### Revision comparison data
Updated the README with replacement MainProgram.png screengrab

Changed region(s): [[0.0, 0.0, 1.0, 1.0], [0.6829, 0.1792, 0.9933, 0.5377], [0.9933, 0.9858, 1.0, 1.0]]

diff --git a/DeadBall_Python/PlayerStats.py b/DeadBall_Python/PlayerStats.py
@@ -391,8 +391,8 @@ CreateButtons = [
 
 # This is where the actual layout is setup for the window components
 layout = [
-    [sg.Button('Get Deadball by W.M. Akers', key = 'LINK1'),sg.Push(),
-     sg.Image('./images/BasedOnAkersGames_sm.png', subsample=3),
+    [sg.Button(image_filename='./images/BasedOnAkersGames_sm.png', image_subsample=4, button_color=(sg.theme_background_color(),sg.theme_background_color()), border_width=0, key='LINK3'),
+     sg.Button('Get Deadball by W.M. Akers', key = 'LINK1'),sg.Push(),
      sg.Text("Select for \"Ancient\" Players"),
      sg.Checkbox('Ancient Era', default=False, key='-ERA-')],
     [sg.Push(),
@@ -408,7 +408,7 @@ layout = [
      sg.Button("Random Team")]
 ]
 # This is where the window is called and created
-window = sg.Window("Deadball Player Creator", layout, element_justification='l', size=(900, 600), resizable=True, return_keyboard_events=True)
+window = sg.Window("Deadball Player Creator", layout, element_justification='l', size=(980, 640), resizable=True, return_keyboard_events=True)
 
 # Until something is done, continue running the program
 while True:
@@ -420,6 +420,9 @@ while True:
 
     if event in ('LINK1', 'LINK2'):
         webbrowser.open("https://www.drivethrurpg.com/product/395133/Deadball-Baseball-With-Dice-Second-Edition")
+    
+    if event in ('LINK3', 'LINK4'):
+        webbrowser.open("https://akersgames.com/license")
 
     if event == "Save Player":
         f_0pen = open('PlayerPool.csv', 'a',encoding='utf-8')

### Task directions
Send back, unchanged, every line of the records from the one with "-420,6 +420,9 @@" through the last.

### Exercise output
@@ -420,6 +420,9 @@ while True:
 
     if event in ('LINK1', 'LINK2'):
         webbrowser.open("https://www.drivethrurpg.com/product/395133/Deadball-Baseball-With-Dice-Second-Edition")
+    
+    if event in ('LINK3', 'LINK4'):
+        webbrowser.open("https://akersgames.com/license")
 
     if event == "Save Player":
         f_0pen = open('PlayerPool.csv', 'a',encoding='utf-8')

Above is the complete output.